Wadah Khanfar, director-general of Al Jazeera, said in a statement issued on Friday: "Any code of ethics or governance for journalistic practices should emerge, and be governed, from within the profession and not be imposed externally by political institutions.
 
"Al Jazeera considers the adoption of the charter ... a risk to the freedom of expression in the Arab world."

Cairo document
 
All members of the 22-member Arab League had voted in favour of the document, with only Qatar and Lebanon opposing.
 
Qatar said it was "still studying the document" and that it did not "currently want to adopt" it for legal rather than political reasons.
 
Tuesday's meeting was called at the request of Egypt, which hosts the Arab League and serves as a base for several Arab satellite channels.
 

"The region has seen the recent emergence of many media institutions and every attempt should be made ... to encourage their independence and freedom"

Wadah Khanfar, director-general of Al Jazeera

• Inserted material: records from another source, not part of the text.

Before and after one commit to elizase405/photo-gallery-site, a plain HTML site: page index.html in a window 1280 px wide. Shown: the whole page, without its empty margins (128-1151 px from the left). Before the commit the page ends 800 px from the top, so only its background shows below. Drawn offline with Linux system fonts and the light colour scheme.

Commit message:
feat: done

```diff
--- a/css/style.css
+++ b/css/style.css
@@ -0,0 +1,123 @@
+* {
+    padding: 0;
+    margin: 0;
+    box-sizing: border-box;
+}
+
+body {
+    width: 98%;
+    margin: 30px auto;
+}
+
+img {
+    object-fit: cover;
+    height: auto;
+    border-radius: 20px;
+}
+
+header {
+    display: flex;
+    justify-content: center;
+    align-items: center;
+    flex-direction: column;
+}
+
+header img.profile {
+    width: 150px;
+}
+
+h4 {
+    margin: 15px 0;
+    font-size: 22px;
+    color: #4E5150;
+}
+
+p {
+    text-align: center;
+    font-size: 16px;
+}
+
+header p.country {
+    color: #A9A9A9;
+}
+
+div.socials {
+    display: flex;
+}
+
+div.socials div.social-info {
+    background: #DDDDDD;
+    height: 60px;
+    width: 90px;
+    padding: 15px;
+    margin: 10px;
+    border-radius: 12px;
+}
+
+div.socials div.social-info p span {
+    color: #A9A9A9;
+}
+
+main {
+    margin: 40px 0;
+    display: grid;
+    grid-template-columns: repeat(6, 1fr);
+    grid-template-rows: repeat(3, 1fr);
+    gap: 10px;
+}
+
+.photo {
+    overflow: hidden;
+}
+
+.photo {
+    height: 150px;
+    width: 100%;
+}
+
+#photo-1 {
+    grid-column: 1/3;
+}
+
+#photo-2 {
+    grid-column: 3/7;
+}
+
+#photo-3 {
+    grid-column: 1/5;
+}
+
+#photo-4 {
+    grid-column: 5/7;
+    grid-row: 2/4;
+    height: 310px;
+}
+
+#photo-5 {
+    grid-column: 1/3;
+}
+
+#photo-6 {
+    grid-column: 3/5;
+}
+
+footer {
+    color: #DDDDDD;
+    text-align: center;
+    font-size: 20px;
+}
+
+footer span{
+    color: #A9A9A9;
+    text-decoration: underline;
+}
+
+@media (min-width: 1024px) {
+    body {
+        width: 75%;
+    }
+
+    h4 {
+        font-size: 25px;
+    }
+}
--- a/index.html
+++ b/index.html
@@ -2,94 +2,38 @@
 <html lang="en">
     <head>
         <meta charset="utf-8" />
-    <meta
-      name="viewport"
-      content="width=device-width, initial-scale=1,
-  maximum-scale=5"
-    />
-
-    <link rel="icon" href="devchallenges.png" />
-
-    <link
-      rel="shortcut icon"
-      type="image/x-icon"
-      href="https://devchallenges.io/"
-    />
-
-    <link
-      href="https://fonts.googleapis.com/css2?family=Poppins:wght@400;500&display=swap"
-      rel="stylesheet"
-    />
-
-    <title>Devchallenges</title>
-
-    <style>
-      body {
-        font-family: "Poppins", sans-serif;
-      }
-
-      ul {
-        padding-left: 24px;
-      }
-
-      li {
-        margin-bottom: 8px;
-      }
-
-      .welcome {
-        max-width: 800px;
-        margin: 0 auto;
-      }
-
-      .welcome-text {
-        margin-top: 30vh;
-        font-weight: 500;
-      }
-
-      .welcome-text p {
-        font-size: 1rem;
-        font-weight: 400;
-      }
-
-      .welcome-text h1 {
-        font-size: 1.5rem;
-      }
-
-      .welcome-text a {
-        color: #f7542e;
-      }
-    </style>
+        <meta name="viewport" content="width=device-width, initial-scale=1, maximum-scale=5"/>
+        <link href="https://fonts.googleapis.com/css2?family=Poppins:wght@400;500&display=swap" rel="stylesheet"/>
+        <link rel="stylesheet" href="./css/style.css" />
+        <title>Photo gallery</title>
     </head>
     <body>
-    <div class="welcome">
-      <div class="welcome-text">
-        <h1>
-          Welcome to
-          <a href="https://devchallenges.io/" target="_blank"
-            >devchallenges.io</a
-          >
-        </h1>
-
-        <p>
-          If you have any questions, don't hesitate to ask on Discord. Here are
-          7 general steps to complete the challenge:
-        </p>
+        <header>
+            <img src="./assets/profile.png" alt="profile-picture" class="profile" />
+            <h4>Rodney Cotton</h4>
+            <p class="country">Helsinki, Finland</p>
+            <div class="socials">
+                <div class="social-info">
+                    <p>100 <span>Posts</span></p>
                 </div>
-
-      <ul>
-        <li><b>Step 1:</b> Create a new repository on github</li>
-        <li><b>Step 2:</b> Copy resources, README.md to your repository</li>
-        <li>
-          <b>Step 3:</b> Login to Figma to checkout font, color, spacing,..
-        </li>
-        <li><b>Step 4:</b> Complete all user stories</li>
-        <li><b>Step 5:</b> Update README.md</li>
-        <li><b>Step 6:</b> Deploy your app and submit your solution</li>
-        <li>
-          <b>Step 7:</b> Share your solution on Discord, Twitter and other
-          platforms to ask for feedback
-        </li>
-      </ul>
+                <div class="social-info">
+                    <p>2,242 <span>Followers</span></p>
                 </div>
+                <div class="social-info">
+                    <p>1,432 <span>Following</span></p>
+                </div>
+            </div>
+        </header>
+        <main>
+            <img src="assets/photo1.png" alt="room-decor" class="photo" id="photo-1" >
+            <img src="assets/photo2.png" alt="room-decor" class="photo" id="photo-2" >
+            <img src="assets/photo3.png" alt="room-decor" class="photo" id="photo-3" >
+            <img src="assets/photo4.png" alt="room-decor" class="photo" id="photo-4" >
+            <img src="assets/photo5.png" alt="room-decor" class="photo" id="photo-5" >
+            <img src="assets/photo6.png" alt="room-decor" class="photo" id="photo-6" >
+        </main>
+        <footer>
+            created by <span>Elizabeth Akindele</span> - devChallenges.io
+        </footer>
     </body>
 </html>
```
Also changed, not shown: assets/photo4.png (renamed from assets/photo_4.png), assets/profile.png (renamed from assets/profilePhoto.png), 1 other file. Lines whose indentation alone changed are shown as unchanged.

Anas al-Fiqi, the Egyptian information minister, said his country would be the first to implement the charter.
 
"Some satellite channels have strayed from the correct path," he said.
 
But in his statement, Khanfar says: "Some of the language contained within the charter is ambiguous and could be interpreted to actively hinder independent reporting from the region."
 
Any violation of professional ethics should be tackled through independent legal processes, he said.
 
"The region has seen the recent emergence of many media institutions and every attempt should be made not to hamper, but to facilitate, an environment to encourage their independence and freedom," Khanfar said.
 
Al Jazeera has faced reporting bans in several Arab countries including Kuwait and Saudi Arabia over the past decade.
 
Iraq also banned Al Jazeera Arabic from reporting in Iraq three years ago - accusing it of fomenting sectarianism - but Al Jazeera English has a presence in Baghdad.
 
Relative freedom
 
The Cairo charter stipulates that channels should "refrain from broadcasting anything which calls into question God, the monotheistic religions, the prophets, sects or symbols of the various religious communities".
 
It says broadcasters should avoid "erotic or obscene material" or programmes that "encourage smoking or the consumption of alcohol", the latter prohibited by Islam.
 
They should also "protect Arab identity from the harmful effects of globalisation".
 
Speaking to Al Jazeera, Agnes Callamard from Article 19, a press freedom organisation, said: "This is turning into the next stage of censorship which is to try to prevent millions of people in the region to access information.
 
"The guidelines that have been put forward are so overbroad and over-reaching, they are just really trying to impose a curtain of censorship over the provision of information and simple provision of
views."